Point Calimere Wildlife Sanctuary is roughly 4.5 hours from Puducherry and has blackbucks, wolves, many species of resident and migratory birds. There is also the Ousteri Wetland and National Park, which is essentially a bird sanctuary but also has many marine species. It’s some 10km from Puducherry.
Arikamedu is an ancient archaeological site with remains of a Roman settlement. It’s about 7 km from Puducherry.
Where to stay and what to eat? : There’s plenty. We are writing another post for that!
We took half a day off at Jambughoda Palace to visit the nearby Champaner World Heritage Site. It’s some 25km from the Palace and the drive is one of the most beautiful I have had in Gujarat. Clean winding road with Jambughoda Forest on either side. At Champaner, we visited Professor Ghanshyam Joshi, who has … Read more
In one of our drives, we were passing through a small town and couldn’t help but stop at the sight of a large and beautiful palace. We found out this was the Rajwada of Bhor. The town of Bhor (once a princely state) is located some 51 km south of Pune, close to the Bhatgar … Read more
Update: I had first visited Murud Janjira about 10 years ago. I had experienced a beautiful drive by the sea, which is now gone, and sadly the sea side has been bought over and converted into private properties. I am updating this articles with some new photos.

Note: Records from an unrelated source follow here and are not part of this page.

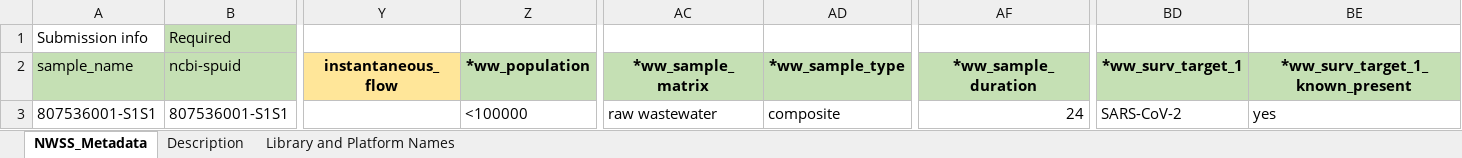
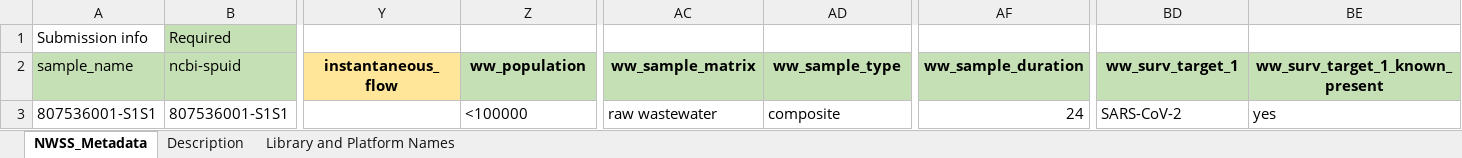
Before and after one commit to CDCgov/tostadas, an Excel workbook: assets/sample_metadata/wastewater_biosample_template.xlsx, sheet NWSS_Metadata, drawn as a sheet; only a part is shown, gaps mark what is left out; values as stored, in another font and other column widths than the file's, no borders; the diff names each change by its address in the sheet, - before the commit and + after, or states it on an @@ line.

Commit message:
remove random asterisks in front of some metadata columns messing up validation

```diff
--- a/assets/sample_metadata/wastewater_biosample_template.xlsx (sheet NWSS_Metadata)
+++ b/assets/sample_metadata/wastewater_biosample_template.xlsx (sheet NWSS_Metadata)
-Z2: *ww_population
+Z2: ww_population
-AC2: *ww_sample_matrix
+AC2: ww_sample_matrix
-AD2: *ww_sample_type
+AD2: ww_sample_type
-AF2: *ww_sample_duration
+AF2: ww_sample_duration
-BD2: *ww_surv_target_1
+BD2: ww_surv_target_1
-BE2: *ww_surv_target_1_known_present
+BE2: ww_surv_target_1_known_present
```
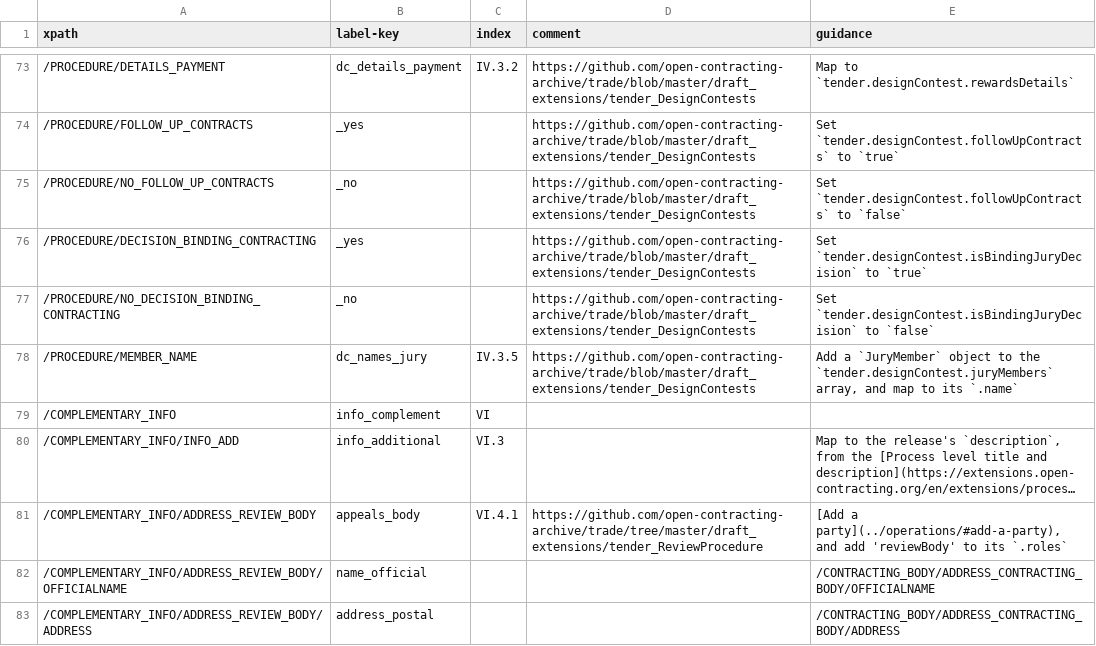
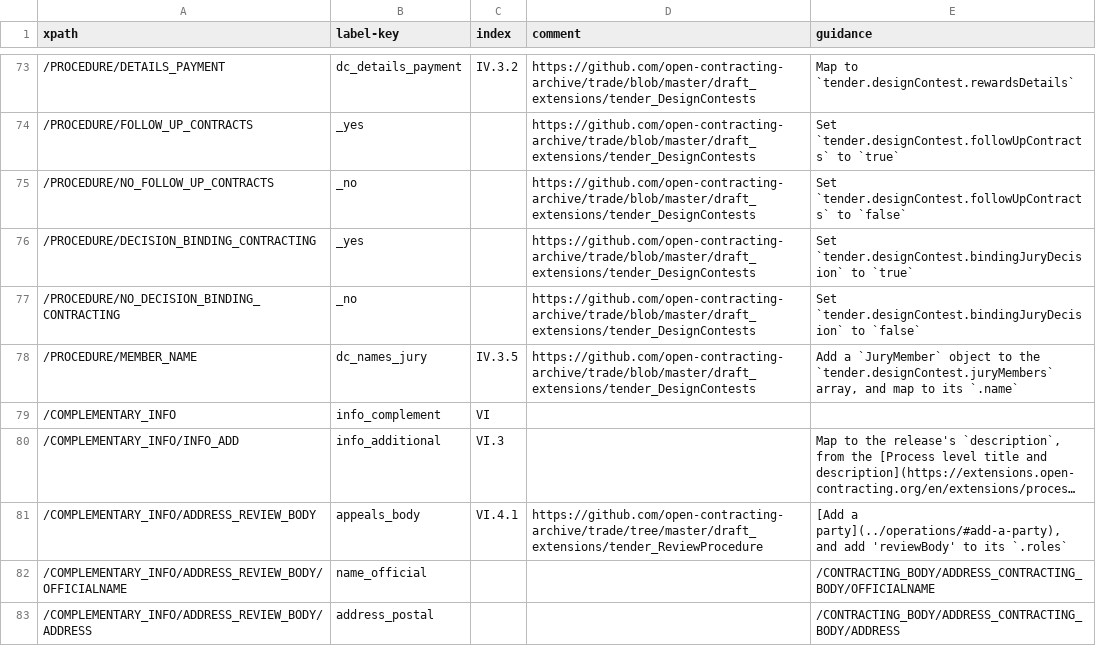
Before and after one commit to open-contracting/european-union-support, a CSV file: output/mapping/F12_2014.csv, drawn as a sheet; only a part is shown, gaps mark what is left out; long unchanged cells end in ….

Commit message:
Rename isBindingJuryDecision to bindingJuryDecision

```diff
--- a/output/mapping/F12_2014.csv
+++ b/output/mapping/F12_2014.csv
@@ -75,4 +75,4 @@ xpath,label-key,index,comment,guidance
 /PROCEDURE/NO_FOLLOW_UP_CONTRACTS,_no,,https://github.com/open-contracting-archive/trade/blob/master/draft_extensions/tender_DesignContests,Set `tender.designContest.followUpContracts` to `false`
-/PROCEDURE/DECISION_BINDING_CONTRACTING,_yes,,https://github.com/open-contracting-archive/trade/blob/master/draft_extensions/tender_DesignContests,Set `tender.designContest.isBindingJuryDecision` to `true`
-/PROCEDURE/NO_DECISION_BINDING_CONTRACTING,_no,,https://github.com/open-contracting-archive/trade/blob/master/draft_extensions/tender_DesignContests,Set `tender.designContest.isBindingJuryDecision` to `false`
+/PROCEDURE/DECISION_BINDING_CONTRACTING,_yes,,https://github.com/open-contracting-archive/trade/blob/master/draft_extensions/tender_DesignContests,Set `tender.designContest.bindingJuryDecision` to `true`
+/PROCEDURE/NO_DECISION_BINDING_CONTRACTING,_no,,https://github.com/open-contracting-archive/trade/blob/master/draft_extensions/tender_DesignContests,Set `tender.designContest.bindingJuryDecision` to `false`
 /PROCEDURE/MEMBER_NAME,dc_names_jury,IV.3.5,https://github.com/open-contracting-archive/trade/blob/master/draft_extensions/tender_DesignContests,"Add a `JuryMember` object to the `tender.designContest.juryMembers` array, and map to its `.name`"
```
Also changed, not shown: 1 other file.
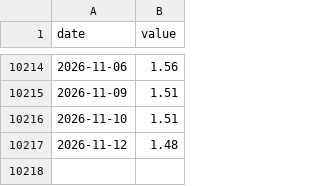
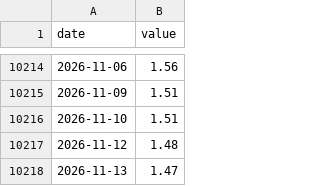
Before and after one commit to jbirnie209/strategy-dashboard, a CSV file: data/fred/BAA10Y.csv, drawn as a sheet; only a part is shown, gaps mark what is left out; the diff names each change by its address in the sheet, - before the commit and + after, or states it on an @@ line.

```diff
--- a/data/fred/BAA10Y.csv
+++ b/data/fred/BAA10Y.csv
+row 10218: 2026-11-13 | 1.47
```
Also changed, not shown: data/daily.csv, data/fred/BAMLH0A0HYM2.csv, 5 other files.
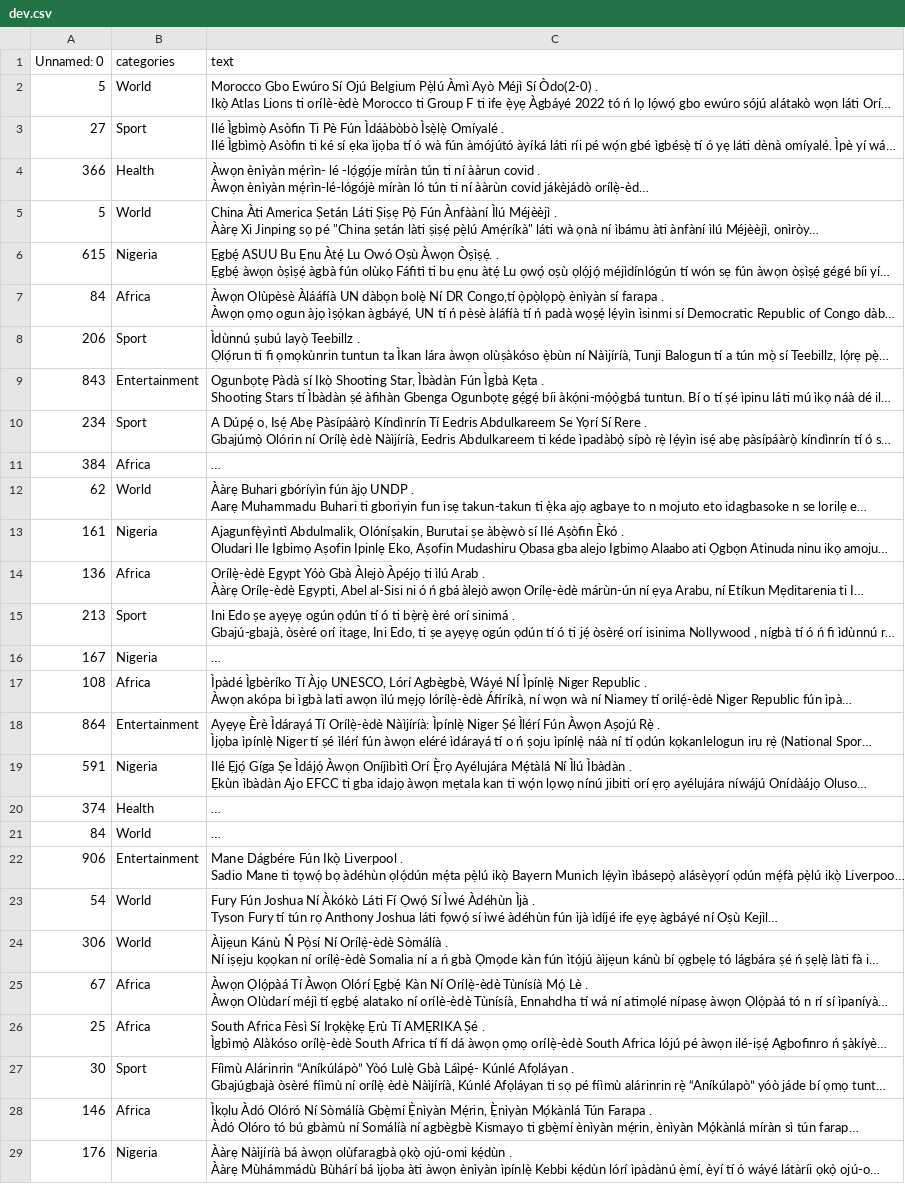
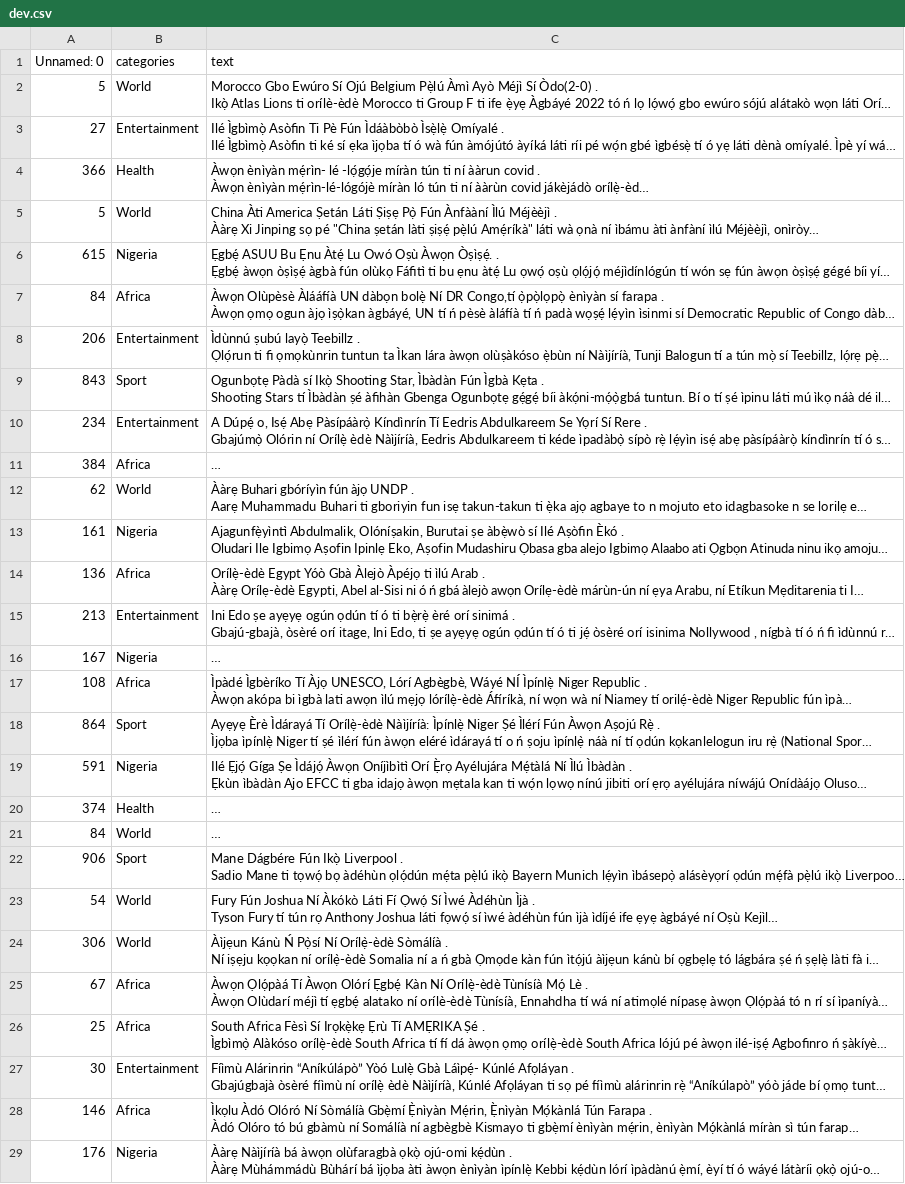
Before and after one commit to sam4rano/YOSM, a CSV file: data/yorNews/dev.csv, drawn as a sheet; only a part is shown; long unchanged cells end in …; the diff covers the shown part only; the diff names each change by its address in the sheet, - before the commit and + after, or states it on an @@ line.

```diff
--- a/data/yorNews/dev.csv
+++ b/data/yorNews/dev.csv
-B3 (categories): Sport
+B3 (categories): Entertainment
-B8 (categories): Sport
+B8 (categories): Entertainment
-B9 (categories): Entertainment
+B9 (categories): Sport
-B10 (categories): Sport
+B10 (categories): Entertainment
-B15 (categories): Sport
+B15 (categories): Entertainment
-B18 (categories): Entertainment
+B18 (categories): Sport
-B22 (categories): Entertainment
+B22 (categories): Sport
-B27 (categories): Sport
+B27 (categories): Entertainment
```
Also changed, not shown: 30 edited cells elsewhere in this file, data/yorNews/train.csv, 1 other file.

Sinhagad Fort is easily accessible from Pune by road. The best seasons are monsoons and winters. There is a parking lot at the top where one can safely park the car and then explore the fort ruins by foot. As with most popular destinations, avoid the weekends. You get some of the most amazing bhajji … Read more